> _Problem statement_
How many lines below contain the word "components"? Answer with that number alone.

Front-end code edit data
# # # # #
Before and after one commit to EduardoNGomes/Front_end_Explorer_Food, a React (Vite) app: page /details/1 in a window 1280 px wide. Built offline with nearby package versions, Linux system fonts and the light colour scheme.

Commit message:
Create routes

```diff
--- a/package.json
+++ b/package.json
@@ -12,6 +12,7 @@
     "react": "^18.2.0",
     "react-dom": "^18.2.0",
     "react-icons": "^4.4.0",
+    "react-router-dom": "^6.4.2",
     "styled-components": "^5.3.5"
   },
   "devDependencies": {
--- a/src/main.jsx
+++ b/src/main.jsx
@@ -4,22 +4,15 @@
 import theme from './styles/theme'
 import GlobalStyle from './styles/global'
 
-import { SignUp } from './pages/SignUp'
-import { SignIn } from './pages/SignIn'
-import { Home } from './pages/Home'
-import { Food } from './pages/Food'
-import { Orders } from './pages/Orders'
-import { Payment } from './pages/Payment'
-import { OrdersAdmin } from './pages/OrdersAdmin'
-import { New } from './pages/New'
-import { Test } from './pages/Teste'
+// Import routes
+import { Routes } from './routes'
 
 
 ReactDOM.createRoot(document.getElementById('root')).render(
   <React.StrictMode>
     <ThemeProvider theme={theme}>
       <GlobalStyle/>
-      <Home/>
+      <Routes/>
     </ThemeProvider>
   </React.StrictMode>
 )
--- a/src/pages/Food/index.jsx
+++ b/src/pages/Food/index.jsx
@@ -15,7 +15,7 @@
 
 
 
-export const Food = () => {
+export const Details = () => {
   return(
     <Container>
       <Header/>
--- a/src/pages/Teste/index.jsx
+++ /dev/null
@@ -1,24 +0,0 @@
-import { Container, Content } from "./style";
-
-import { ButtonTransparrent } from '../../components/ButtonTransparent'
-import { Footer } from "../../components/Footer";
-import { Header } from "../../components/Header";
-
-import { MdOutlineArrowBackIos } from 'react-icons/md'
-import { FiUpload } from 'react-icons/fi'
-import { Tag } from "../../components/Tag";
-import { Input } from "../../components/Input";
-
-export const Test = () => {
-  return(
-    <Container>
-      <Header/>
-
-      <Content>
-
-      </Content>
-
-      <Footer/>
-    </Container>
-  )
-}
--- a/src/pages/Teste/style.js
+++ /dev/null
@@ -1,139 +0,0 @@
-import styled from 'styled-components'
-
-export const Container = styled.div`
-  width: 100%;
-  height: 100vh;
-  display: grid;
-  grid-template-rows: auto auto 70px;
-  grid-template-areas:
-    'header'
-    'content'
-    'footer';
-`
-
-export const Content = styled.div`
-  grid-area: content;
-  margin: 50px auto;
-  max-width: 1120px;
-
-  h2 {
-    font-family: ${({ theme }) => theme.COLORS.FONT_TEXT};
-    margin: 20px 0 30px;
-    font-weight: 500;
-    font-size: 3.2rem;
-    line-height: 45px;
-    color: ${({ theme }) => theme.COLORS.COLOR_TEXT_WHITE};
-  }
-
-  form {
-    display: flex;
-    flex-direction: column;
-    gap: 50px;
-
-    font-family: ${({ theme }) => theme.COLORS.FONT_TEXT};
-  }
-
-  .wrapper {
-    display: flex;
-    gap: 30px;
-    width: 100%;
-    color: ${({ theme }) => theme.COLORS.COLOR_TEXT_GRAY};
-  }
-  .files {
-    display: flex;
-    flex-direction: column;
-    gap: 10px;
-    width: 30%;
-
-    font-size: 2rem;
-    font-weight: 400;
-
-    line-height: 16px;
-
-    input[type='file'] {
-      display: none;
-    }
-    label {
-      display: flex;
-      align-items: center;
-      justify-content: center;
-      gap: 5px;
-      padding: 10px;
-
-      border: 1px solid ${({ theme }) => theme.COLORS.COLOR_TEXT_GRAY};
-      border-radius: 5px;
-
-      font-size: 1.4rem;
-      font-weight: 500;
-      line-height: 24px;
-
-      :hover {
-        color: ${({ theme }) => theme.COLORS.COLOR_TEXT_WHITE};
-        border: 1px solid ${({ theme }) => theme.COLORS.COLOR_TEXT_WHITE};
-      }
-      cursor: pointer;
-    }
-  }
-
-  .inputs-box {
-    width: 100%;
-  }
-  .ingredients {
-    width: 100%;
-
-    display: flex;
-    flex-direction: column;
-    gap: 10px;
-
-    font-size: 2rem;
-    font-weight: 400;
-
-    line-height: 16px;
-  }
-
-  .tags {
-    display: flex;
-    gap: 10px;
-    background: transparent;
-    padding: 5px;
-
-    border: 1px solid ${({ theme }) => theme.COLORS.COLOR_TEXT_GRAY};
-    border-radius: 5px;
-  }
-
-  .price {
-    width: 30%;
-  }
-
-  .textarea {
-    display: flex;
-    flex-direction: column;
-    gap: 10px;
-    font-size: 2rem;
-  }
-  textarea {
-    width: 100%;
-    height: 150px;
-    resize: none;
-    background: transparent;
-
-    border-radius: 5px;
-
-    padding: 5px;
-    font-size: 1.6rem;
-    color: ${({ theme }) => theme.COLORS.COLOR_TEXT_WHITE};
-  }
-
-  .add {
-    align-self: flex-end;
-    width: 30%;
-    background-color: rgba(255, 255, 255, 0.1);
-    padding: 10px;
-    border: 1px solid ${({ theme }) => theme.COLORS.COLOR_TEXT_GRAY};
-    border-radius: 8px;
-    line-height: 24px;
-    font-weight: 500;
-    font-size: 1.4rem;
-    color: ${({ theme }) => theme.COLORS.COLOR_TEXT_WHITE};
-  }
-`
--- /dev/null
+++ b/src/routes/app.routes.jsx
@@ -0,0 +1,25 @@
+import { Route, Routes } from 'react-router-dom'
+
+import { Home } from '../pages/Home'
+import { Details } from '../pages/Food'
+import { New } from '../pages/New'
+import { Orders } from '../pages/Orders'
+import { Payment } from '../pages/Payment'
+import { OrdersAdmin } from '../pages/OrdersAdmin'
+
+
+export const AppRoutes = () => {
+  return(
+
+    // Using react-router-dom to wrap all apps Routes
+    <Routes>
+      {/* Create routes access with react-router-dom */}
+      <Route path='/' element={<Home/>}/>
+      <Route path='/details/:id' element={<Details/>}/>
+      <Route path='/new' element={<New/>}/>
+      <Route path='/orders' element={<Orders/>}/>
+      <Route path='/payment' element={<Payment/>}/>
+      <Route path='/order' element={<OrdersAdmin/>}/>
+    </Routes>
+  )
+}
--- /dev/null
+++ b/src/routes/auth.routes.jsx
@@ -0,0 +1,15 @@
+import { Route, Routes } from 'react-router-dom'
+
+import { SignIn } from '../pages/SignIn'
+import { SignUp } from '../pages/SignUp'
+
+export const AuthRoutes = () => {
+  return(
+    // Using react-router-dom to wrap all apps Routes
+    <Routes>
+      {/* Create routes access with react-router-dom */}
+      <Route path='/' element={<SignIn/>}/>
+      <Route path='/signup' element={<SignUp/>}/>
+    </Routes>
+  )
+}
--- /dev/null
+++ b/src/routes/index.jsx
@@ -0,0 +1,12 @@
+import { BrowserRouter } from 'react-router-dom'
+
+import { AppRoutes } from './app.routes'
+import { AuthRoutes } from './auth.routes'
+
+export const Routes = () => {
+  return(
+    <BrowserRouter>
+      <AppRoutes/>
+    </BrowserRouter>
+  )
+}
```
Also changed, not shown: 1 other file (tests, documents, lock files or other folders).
# # # # #
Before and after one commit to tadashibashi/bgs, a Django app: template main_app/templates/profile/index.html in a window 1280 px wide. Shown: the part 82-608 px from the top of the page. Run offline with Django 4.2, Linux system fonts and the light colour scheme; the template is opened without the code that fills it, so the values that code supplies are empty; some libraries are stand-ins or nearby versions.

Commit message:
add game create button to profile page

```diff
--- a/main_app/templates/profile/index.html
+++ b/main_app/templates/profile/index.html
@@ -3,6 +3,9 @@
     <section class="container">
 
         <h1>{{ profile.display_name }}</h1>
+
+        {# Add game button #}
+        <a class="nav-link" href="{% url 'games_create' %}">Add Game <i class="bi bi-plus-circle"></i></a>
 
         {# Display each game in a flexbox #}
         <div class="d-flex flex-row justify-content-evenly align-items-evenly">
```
# # # # #
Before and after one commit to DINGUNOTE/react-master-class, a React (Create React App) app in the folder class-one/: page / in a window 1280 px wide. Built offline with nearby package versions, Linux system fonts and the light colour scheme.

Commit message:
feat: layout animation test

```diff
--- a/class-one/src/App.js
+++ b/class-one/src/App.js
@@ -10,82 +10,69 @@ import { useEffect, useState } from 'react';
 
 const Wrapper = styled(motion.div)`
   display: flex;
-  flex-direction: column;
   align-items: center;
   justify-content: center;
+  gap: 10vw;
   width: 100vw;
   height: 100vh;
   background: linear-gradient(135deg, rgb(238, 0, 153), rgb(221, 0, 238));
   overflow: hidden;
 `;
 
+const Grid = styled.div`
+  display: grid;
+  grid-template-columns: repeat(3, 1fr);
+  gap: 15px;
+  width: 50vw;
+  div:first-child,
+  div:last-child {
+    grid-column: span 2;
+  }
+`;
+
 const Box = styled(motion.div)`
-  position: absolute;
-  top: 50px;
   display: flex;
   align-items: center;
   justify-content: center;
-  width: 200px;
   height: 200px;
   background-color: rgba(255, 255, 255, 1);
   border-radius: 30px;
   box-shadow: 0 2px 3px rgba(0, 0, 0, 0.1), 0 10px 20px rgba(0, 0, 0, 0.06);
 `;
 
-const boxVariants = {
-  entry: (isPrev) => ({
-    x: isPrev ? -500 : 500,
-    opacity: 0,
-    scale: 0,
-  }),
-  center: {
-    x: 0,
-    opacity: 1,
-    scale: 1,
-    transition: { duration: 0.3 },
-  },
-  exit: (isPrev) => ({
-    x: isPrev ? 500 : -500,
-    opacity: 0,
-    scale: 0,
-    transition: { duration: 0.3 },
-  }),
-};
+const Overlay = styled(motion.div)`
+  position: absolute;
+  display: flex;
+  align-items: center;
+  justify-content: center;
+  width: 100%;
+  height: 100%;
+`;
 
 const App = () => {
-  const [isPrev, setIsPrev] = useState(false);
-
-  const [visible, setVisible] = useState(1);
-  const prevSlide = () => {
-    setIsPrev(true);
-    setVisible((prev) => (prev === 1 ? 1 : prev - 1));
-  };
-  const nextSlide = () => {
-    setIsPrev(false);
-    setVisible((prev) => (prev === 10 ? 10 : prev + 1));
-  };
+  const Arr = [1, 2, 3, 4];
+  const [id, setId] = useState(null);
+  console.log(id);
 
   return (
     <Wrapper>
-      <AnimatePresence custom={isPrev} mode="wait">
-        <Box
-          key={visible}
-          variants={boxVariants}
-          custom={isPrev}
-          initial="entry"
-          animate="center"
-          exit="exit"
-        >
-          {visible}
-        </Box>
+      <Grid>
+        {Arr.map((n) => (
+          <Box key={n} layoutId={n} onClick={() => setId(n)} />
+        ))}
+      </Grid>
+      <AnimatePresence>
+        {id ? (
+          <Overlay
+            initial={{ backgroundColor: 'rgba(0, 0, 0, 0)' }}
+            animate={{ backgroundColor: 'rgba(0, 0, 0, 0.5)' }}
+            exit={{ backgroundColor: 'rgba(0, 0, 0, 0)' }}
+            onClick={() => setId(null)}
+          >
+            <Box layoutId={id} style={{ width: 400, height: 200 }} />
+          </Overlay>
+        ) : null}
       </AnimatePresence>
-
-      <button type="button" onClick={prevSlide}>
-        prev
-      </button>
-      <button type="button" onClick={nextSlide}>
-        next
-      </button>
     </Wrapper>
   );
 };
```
# # # # #
> _Task response_
7